Today that term has been expanded to describe a wider range of behaviors, in which one member of a couple tries to manipulate the other person to accept things as true that are patently false.
Generally, modern-day gaslighting takes place in the context of a relationship in which one partner is manipulative, self-centered, low on empathy, and has a vested interest in always being right. This is an apt description of many people who have Narcissistic Personality Disorder.
If you are in a relationship with someone with this disorder, there is a good chance you have experienced gaslighting yourself. If you have ever wondered why your level of self-doubt and confusion rises when you are with such a partner.
Here are seven questions to ask yourself that can help you determine if your mate is feeding your self-doubt on purpose.
7 signs that your partner is gaslighting you
1. Do they try to persuade you to doubt the evidence of your senses and what you are thinking and feeling?
2. Do they try to convince you that what you believe is wrong, and what they believe is right?
3. Do they react badly if you do not accept their version of the truth?
4. Are they extremely persistent and sometimes keep the argument going long after you have asked them to please drop the issue?
5. Do they attempt to bully you into admitting that they are 100 percent right, and you are completely wrong?
6. Are the facts always twisted so that they are the victim, and you are always at fault?
7. Do they twist and turn the truth and make such long and complicated arguments to prove their points that, after a while, you become thoroughly confused?
If you find yourself answering “yes” to many of the above questions, you may be being gaslighted.
Why are you being gaslighted?
The three most common reasons are:
Hiding – Your mate wants to hide something that he or she is doing from you.
Change – Your mate wants to change something about you.
Control – Your mate wants more power over you.
Want to know more about gaslighting in relationships? Check this video out below:
They will attempt to convince you to doubt any evidence that shows them in a bad light, makes them feel ashamed, or might create negative consequences for them.
This can be something mild, but embarrassing (such as evidence that they have been looking at internet porn), or something more important (such as gambling debts or an affair).

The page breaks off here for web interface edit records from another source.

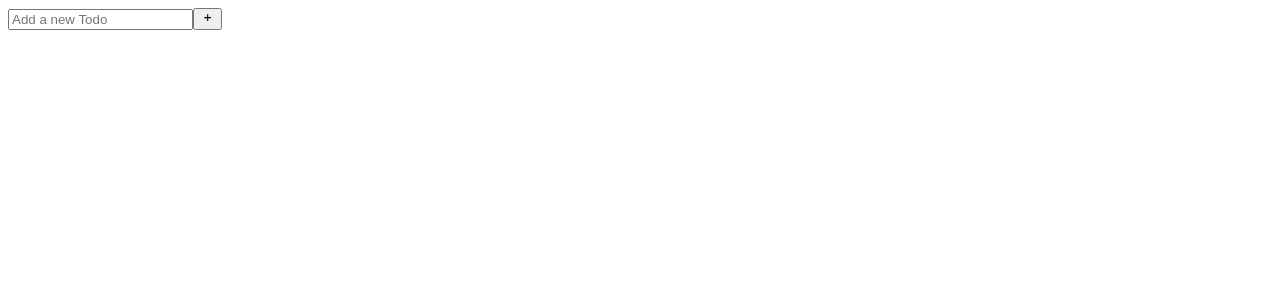
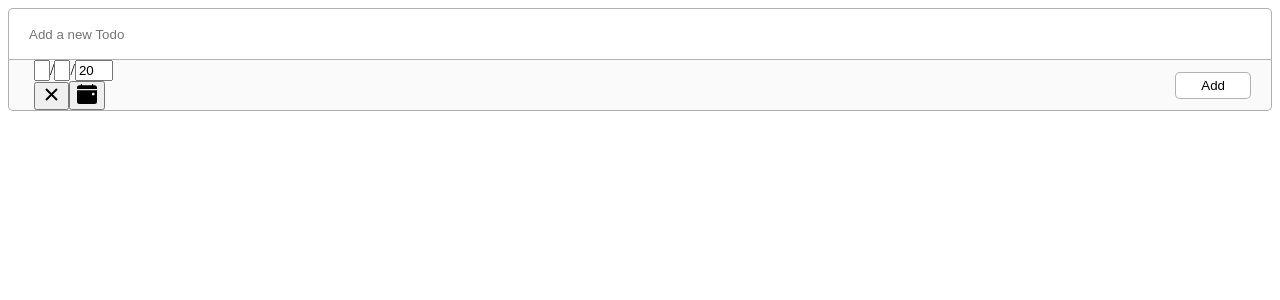
Before and after one commit to bisarroyo/todo-app, a React (Vite) app: page / in a window 1280 px wide. Shown: the top 300 px of the page. Built offline with nearby package versions, Linux system fonts and the light colour scheme.

Commit message:
Add styles with styled components

```diff
--- a/src/components/Add.jsx
+++ b/src/components/Add.jsx
@@ -1,10 +1,16 @@
-import { GrFormAdd } from 'react-icons/gr'
+import { useState } from 'react'
+import DatePicker from 'react-date-picker'
 import { useForm } from '../hooks/useForm'
+import { AddStyle } from './AddStyle'
+import { BsFillCalendarEventFill } from 'react-icons/bs'
 
 export const Add = ({ onNewTodo }) => {
+  const [value, onChange] = useState(new Date())
+
   const { description, form, handleChange, handleReset } = useForm({
     description: '',
-    done: false
+    done: false,
+    starred: false
   })
 
   const handleSubmit = (event) => {
@@ -15,11 +21,14 @@ export const Add = ({ onNewTodo }) => {
   }
 
   return (
-    <form className='m-10' onSubmit={handleSubmit}>
-      <input type='text' name='description' placeholder='Add a new Todo' value={description} onChange={handleChange} />
-      <button type='submit' className='outline outline-2  outline-offset-2 rounded shadow bg-inherit'>
-        <GrFormAdd />
-      </button>
-    </form>
+    <AddStyle className='m-10' onSubmit={handleSubmit}>
+      <input className='add-input' type='text' name='description' placeholder='Add a new Todo' value={description} onChange={handleChange} />
+      <div className='add-submenu'>
+        <DatePicker onChange={onChange} className='add-date' value={value} calendarIcon={<BsFillCalendarEventFill />} />
+        <button type='submit' className='add-btn'>
+          Add
+        </button>
+      </div>
+    </AddStyle>
   )
 }
--- /dev/null
+++ b/src/components/AddStyle.js
@@ -0,0 +1,52 @@
+import styled from 'styled-components'
+
+export const AddStyle = styled.form`
+  width: 100%;
+  height: auto;
+  display: flex;
+  justify-content: center;
+  align-items: center;
+  flex-wrap: wrap;
+
+  .add-input {
+    width: 100%;
+    height: 50px;
+    padding: 0 20px;
+    border-radius: 5px 5px 0 0;
+    border: 1px solid rgba(0,0,0,0.3);
+  }
+  .add-input:focus-visible {
+    outline: none;
+  }
+  .add-submenu {
+    width: 100%;
+    height: 50px;
+    background-color: rgba(0,0,0,0.02);
+    padding: 0 20px;
+    display: flex;
+    justify-content: space-between;
+    align-items: center;
+    border-radius: 0 0 5px 5px;
+    border: 1px solid rgba(0,0,0,0.3);
+    border-top: none;
+
+    .add-date {
+      .react-date-picker__wrapper {
+        border-radius: 5px;
+        padding: 0 5px;
+        font-size: 16px;
+      }
+      svg {
+        font-size: 20px;
+      }
+    }
+
+    .add-btn {
+      padding: 5px 25px;
+      border: 1px solid rgba(0,0,0,0.3);
+      background-color: #FFFFFF;
+      border-radius: 5px;
+      cursor: pointer;
+    }
+  }
+`
--- a/src/components/Item.jsx
+++ b/src/components/Item.jsx
@@ -1,19 +1,33 @@
+import { ItemStyle } from './ItemStyle'
 import { MdDelete, MdEdit } from 'react-icons/md'
-import { useForm } from '../hooks/useForm'
+import { AiOutlineStar, AiFillStar } from 'react-icons/ai'
 
-export const Item = ({ todo, handleDelete, handleEdit }) => {
-  const { form, handleChange } = useForm({
-    id: todo.id,
-    description: todo.description
-  })
+export const Item = ({ todo, handleDelete, handleEdit, handleToggle, handleStarred }) => {
+  // const { form, handleChange } = useForm({
+  //   id: todo.id,
+  //   description: todo.description
+  // })
 
-  const { id, description } = form
+  // const { id, description } = form
 
   return (
-    <div>
-      <input type='text' name='description' value={description} onChange={handleChange} />
-      <button onClick={() => handleDelete(id)}><MdDelete /></button>
-      <button onClick={() => handleEdit(id, description)}><MdEdit /></button>
-    </div>
+    <ItemStyle>
+      {/* <input type='text' name='description' value={description} onChange={handleChange} /> */}
+      <div className='item-info'>
+        <input type='checkbox' onChange={() => handleToggle(todo.id)} checked={todo.done} />
+        <p className={`${todo.done && 'todo-done'}`}>{todo.description}</p>
+      </div>
+      <div className='item-controls'>
+        <button onClick={() => handleStarred(todo.id)}>
+          {
+            todo.starred
+              ? <AiFillStar />
+              : <AiOutlineStar />
+          }
+        </button>
+        <button onClick={() => handleDelete(todo.id)}><MdDelete /></button>
+        <button onClick={() => handleEdit(todo.id, 'description')}><MdEdit /></button>
+      </div>
+    </ItemStyle>
   )
 }
--- /dev/null
+++ b/src/components/ItemStyle.js
@@ -0,0 +1,36 @@
+import styled from 'styled-components'
+
+export const ItemStyle = styled.div`
+  padding: 30px 20px 10px 20px;
+  border-bottom: 1px solid rgba(0,0,0,0.3);
+  display: flex;
+  justify-content: space-between;
+  align-items: center;
+
+  .item-info {
+    display: flex;
+    flex-wrap: nowrap;
+    cursor: pointer;
+
+    input[type="checkbox"] {
+      margin-right: 8px;
+      width: 12px;
+      cursor: pointer;
+    }
+    .todo-done {
+      text-decoration: line-through;
+    }
+  }
+
+  .item-controls {
+    display: flex;
+    flex-wrap: nowrap;
+    button {
+      border: none;
+      background-color: transparent;
+      font-size: 20px;
+      margin-left: 20px;
+      cursor: pointer;
+    }
+  }
+`
```
Also changed, not shown: src/globalStyles.js (added, +18 -0 lines), src/pages/TodosStyle.js (added, +29 -0 lines), src/containers/Navbar.jsx (added).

A common scenario involves you finding something that puzzles you. It could be texts from a strange person on your spouse’s phone, unusual charges on your joint credit card account, or even a change in the way that he or she dresses.
At first, you think there must be a simple explanation, so you mention this to your spouse. Your spouse vehemently denies anything strange is going on. The response is so disproportionate to your question that it makes you more suspicious.
You start to pay attention to things that you previously ignored. As the evidence that your spouse is lying starts piling up, you become more and more worried.
One day, you confront him or her with the evidence. Your spouse denies the whole thing and tries to convince you that you are paranoid and imagining this because you are an insecure or jealous person.
Was it sex or CPR?
A man comes home early and finds his wife half-naked by the pool with their handsome young gardener on top of her. She says: “It’s not what you think!
I got dizzy and started to pass out. He saved my life by giving me CPR.” She sticks to her story so convincingly that her husband starts to believe her version of the truth and not his own eyes. He ends up thanking the gardener and tipping him generously for saving his wife’s life.
They want to change you so that you are closer to their ideal. This can involve anything from dressing to suit their fantasies or reading different books to getting plastic surgery.
If you resist, they try to convince you that you are not good enough as you are.
Example: “Your breasts are too small.”
Connie had a slim, petite figure. She enjoyed the freedom of going without a bra. She had always gotten lots of positive attention from men and was very confident about her looks — at least until she met Bill.
Bill, a wealthy, narcissistic businessman, was attracted to Connie and enjoyed that other men found her attractive as well. But once he was engaged to her, and other men were out of the picture, he started to work on what he viewed as Connie’s imperfections.